Few things are screwy on it.
The resolution's good, but every once in a while, it will take like city names or street names and put them on top of each other.
That's not really good typography.
The system's hard drive based.
If you watch, as I bounce around here, things move pretty crisply.
It's not super speedy but it's ampli-processed, let's put it that way.
We don't have Bluetooth stereo streaming on this car.
We don't have HD radio on this car.
That's why I say kind of a mixed bag, not cutting edge but what it does have works well.
I know we've got iPod support through the USB jack here but I'm damned if I can get it to work.
My iPod Touch, through two different cables to rule that out,
just would not recognize here.
Now another cool feature on this car is pause and play radio.
So let's say I'm bouncing along and I'm listening to some inflammatory talk show and I gotta take a call.
I don't wanna miss anything that's about to happen.
I just press pause and the thing's always buffering.
See, right now, I've paused my radio station, it shows me how much pause I've got in the buffer, and when I wanna pick it up where I left off, I hit pause/play again, and it starts to play where it was.
I can also bounce back and forth using the forward and rewind buttons here within my buffer.
Very cool feature.
I don't think anyone else does this except these high-end GM units.
You've got your button right here for voice command, kind of an odd one though.
First of all, the voice command system, I find for me anyway, is kind of 50/50 hit and miss, about every other command it gets and every other one it gets really wrong, but that's okay.
The real gripe I have is you've gotta hit this button long press to do a command.
If you hit it once, you juts mute the speakers.
You gotta lean on it
and then you get the beep.
-What can I say?
-What can you say?
-Here's the list of--
-What the hell can I say?
This screen's also where the backup camera shows up standard on this top trim level.
Not the best resolution, not awful, just kinda, you know, it's fine.
It doesn't handle light and dark next to each other, the dynamic range is kinda poor which can be a problem if something's in a blown out light area like that.
It's not just an aesthetic concern.
Speaking of moving into reverse, this gearshift, as you see, is an automatic six-speed automatic PRND, come back over here, go to the right for your manual deal.
You've got paddles very hidden back here.
This car doesn't have those big old pig's ears that stick up behind the wheel.
You just gotta kinda reach back there and find them like, you know, some date you were on when you were 14.
Did I really say that?
Anyway, the thing about this is this is kind of a base transmission.
Most of these are gonna have this, but don't be fooled.
You can get a six-speed manual and they'll shave $1300 off it but they kinda default you into one of these on the online configurator.
The doors of this car are interesting.
Inside and out, you're not gonna find a lever.
It kinda confounds people who get in this vehicle.
This little button right here, that's the electric opener 'cause, you know, it's a lot of work to pull a lever.
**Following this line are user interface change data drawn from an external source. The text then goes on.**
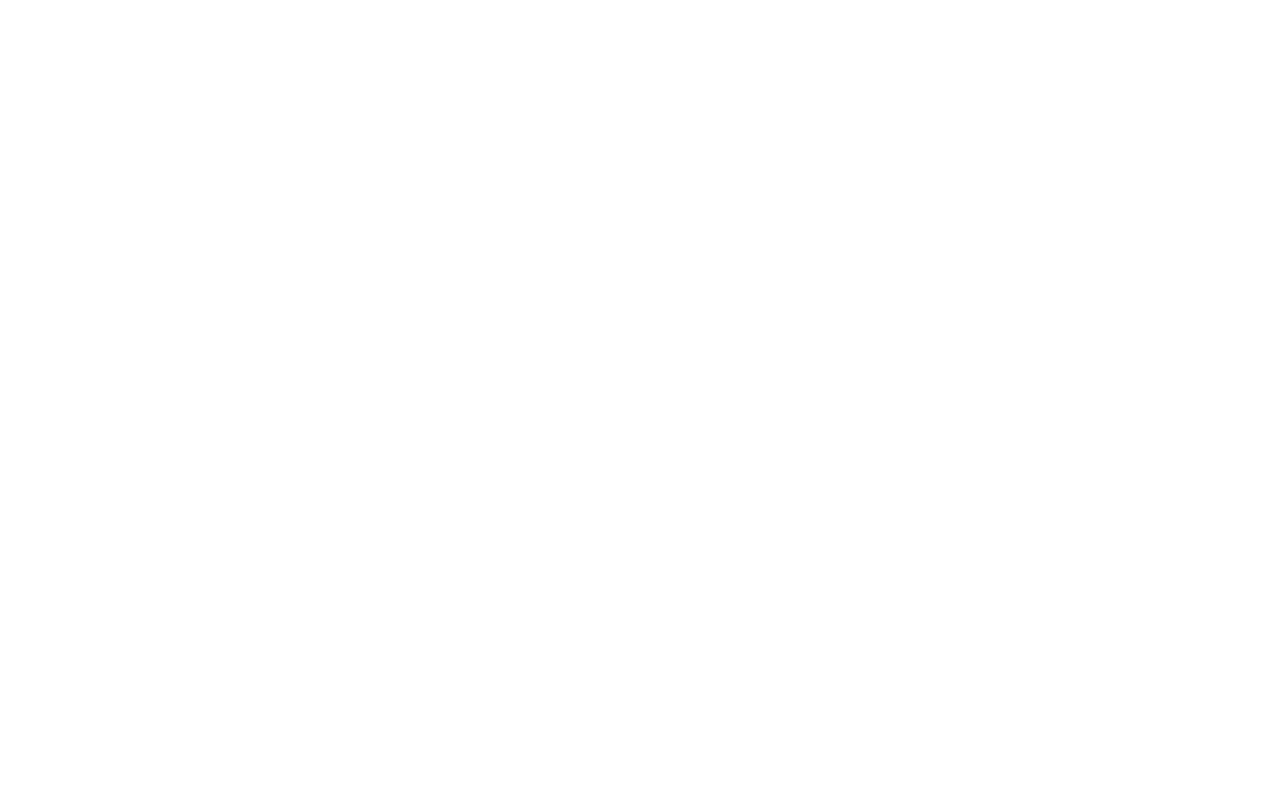
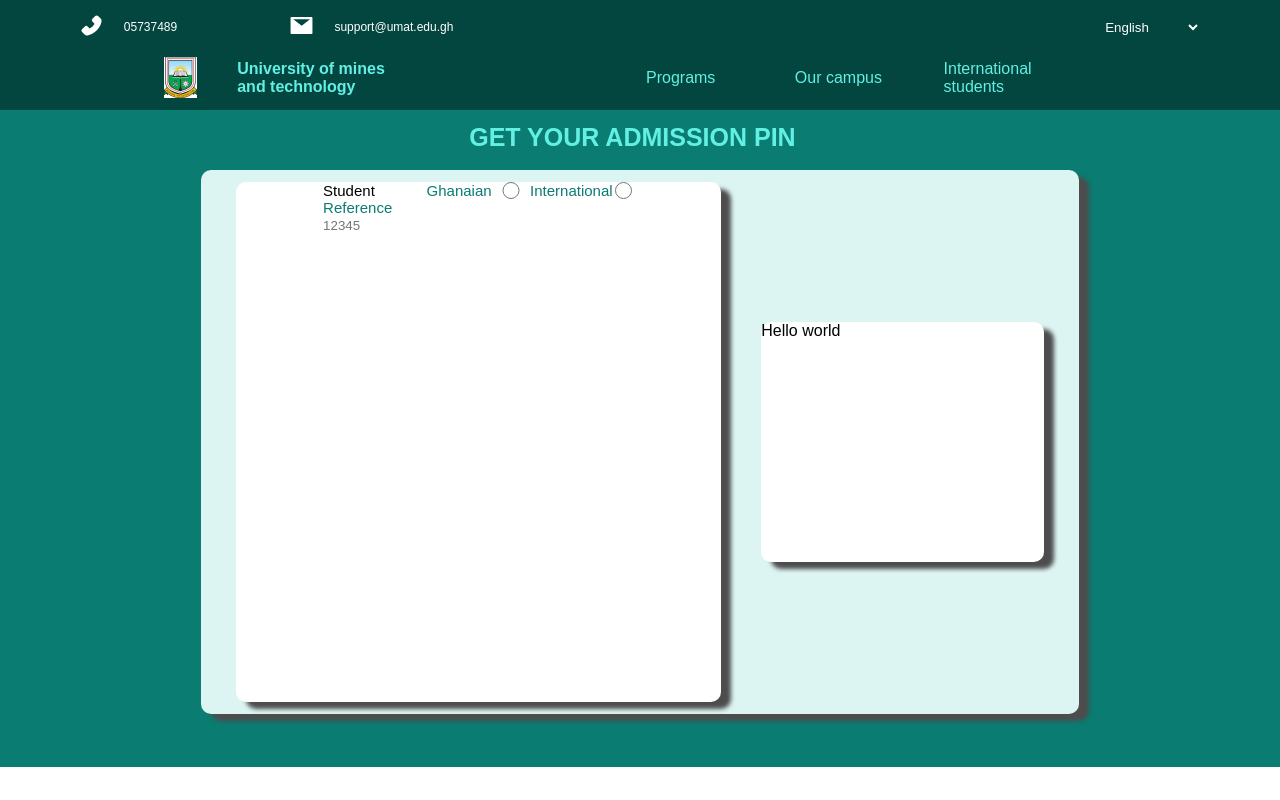
Before and after one commit to florence-manu/umat, a React (Create React App) app: page /buy-pin in a window 1280 px wide. Before the commit this address had no page. Built offline with nearby package versions, Linux system fonts and the light colour scheme.

Commit message:
createing the pin purchase components

```diff
--- a/src/components/Login/index.tsx
+++ b/src/components/Login/index.tsx
@@ -2,6 +2,7 @@
 import styled from "styled-components";
 import { Button } from "../button";
 import loginbg from "../../images/loginbg.jpg";
+import { Link } from "react-router-dom";
 
 export const Container = styled.main`
 display: flex;
@@ -103,6 +104,7 @@
                 </Hero>
                 <p>
                     Your Journey Begins Here! Secure your admission by purchasing a Personal Identification Number (PIN)
+                    <Link to="/buy-pin" >click here</Link>
                 </p>
                 <ButtonContainer>
                       <Button color="#4D4D4D" width={160} background="#62F0E4" text="Buy Your Pin"/>
--- a/src/components/Main/index.tsx
+++ b/src/components/Main/index.tsx
@@ -9,7 +9,7 @@
 align-items: center;
 justify-content: flex-start;
 padding: 15px 30px;
-min-height: 78.62vh;
+min-height: 82.1vh;
 `
 
 export function Main() {
--- /dev/null
+++ b/src/components/buyPin/GhanaianStudent/step1/index.tsx
@@ -0,0 +1,59 @@
+import React from "react";
+import styled from "styled-components";
+
+export const Form = styled.form`
+width: 80%;
+display: flex;
+flex-direction: column;
+align-items: center;
+justify-content: center;
+margin: auto;
+
+fieldset{
+    display: flex;
+    font-size: 15px;
+}
+`
+
+export const Selectnationality = styled.div`
+display: flex;
+flex-direction: row;
+justify-content: space-between;
+color: #0A7C72;
+`
+
+export const InputConatainer = styled.div`
+display: flex:
+flex-direction: column;
+gap: 5px;
+
+label{
+color: #0A7C72;
+
+}
+`
+
+export function Step1() {
+
+    return (
+        <Form>
+            <fieldset>
+                <div>Student</div>
+                <Selectnationality>
+                    <label htmlFor="Gh" id="ghRadio">Ghanaian</label>
+                    <input type="radio" id="Gh" value="Gh" name="Gh"/>
+                </Selectnationality>
+                <Selectnationality>
+                    <label htmlFor="Int" id="ghInt">International</label>
+                    <input type="radio" id="Int" value="Int" name="Int"/>
+                </Selectnationality>
+            </fieldset>
+            <fieldset>
+                 <InputConatainer>
+                        <label>Reference</label>
+                        <input type="text" placeholder="12345"/>
+                    </InputConatainer>
+            </fieldset>
+        </Form>
+    )
+}
--- a/src/components/buyPin/index.tsx
+++ b/src/components/buyPin/index.tsx
@@ -1,5 +1,6 @@
 import React from "react";
 import styled from "styled-components";
+import { Step1 } from "./GhanaianStudent/step1";
 
 export const Container = styled.main`
 display: flex;
@@ -7,12 +8,51 @@
 align-items: center;
 justify-content: center;
 width: 80%;
+gap: 20px;
 
 h1{
  color: #62F0E4;
  font-size: 25px;
+ line-height: 25px;
+ margin: auto;
+ display: flex;
+ align-self: center;
+ justify-self: center;
+ width: 35%;
 }
 `
+
+export const SectionContainerCard = styled.div`
+background-color: #DCF4F2;
+width: 90%;
+min-height: 68vh;
+border-radius: 10px;
+box-shadow: 10px 7px 4px #4D4D4D;
+display: flex;
+align-items: center;
+justify-content: space-between;
+padding: 10px 35px;
+
+`
+
+export const BigCard = styled.div`
+background-color: white;
+min-height: 65vh;
+width: 60%;
+border-radius: 10px;
+box-shadow: 10px 7px 4px #4D4D4D;
+display: flex:
+align-item: center;
+justify-contnet : center;
+`
+export const SmallCard = styled.div`
+background-color: white;
+min-height: 30vh;
+width: 35%;
+border-radius: 10px;
+box-shadow: 10px 7px 4px #4D4D4D;
+`
+
 
 export function BuyPin() {
 
@@ -20,7 +60,13 @@
         <Container>
             <h1>
                 GET YOUR ADMISSION PIN
-           </h1>
+            </h1>
+            <SectionContainerCard>
+                <BigCard>
+                   <Step1 />
+                </BigCard>
+                <SmallCard>Hello world</SmallCard>
+            </SectionContainerCard>
         </Container>
     )
 }
--- a/src/components/header/styled.tsx
+++ b/src/components/header/styled.tsx
@@ -5,9 +5,9 @@
 flex-direction: column;
 align-items: flex-start;
 justify-content: flex-start;
-padding: 15px 30px;
+padding: 12px 30px;
 background-color: #03453F;
-gap: 30px;
+gap: 15px;
 `
 
 export const About = styled.div`
--- a/src/router/Router.tsx
+++ b/src/router/Router.tsx
@@ -1,6 +1,7 @@
 import React from "react";
 import { BrowserRouter as Router, Route, Routes } from "react-router-dom";
 import { LandingPage } from "../pages/Landing";
+import { BuyPin } from "../components/buyPin";
 import { Login } from "../components/Login";
 
 export function Routing() {
@@ -9,7 +10,7 @@
         <Routes>
           <Route path="/" element={<LandingPage/>}>
             <Route path="" element={<Login/>} />
-            <Route path="signin" element={""} />
+            <Route path="buy-pin" element={<BuyPin/>} />
             <Route path="forgotPassword" element={""} />
             <Route path="ResetPassword" element={""} />
           </Route>
```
It's just that style thing, and on the outside, no handles either.
You reach behind the door panel and there's this rubbery contact switch that pops the door open.
When the battery's dead, God only knows what happens.
A standard non-V CTS is powered by the General's well-regarded 3.6-liter direct-injection V6.
It's got 304 horsepower and 273 foot-pounds of torque for a 0-60 score in around 6.5 seconds while delivering 18/27 mpg.
All looks good, on paper at least.
Now, I know I got a great engine under this hood.
This DIV6 is a General Motors home run, no two ways about it,
but I'm not feeling it and I think I'm gonna blame this transmission or the relationship between the two, but this six-speed automatic, it's just this loopy spooly disconnected thing.
You tip into it and then, you know, half an hour later, you get a surge of power out of the power train, it's too late, the hole's already closed, or you try to shift this thing manually, it's just too much damn work.
It's always buzzing back and forth and you're seeking redline.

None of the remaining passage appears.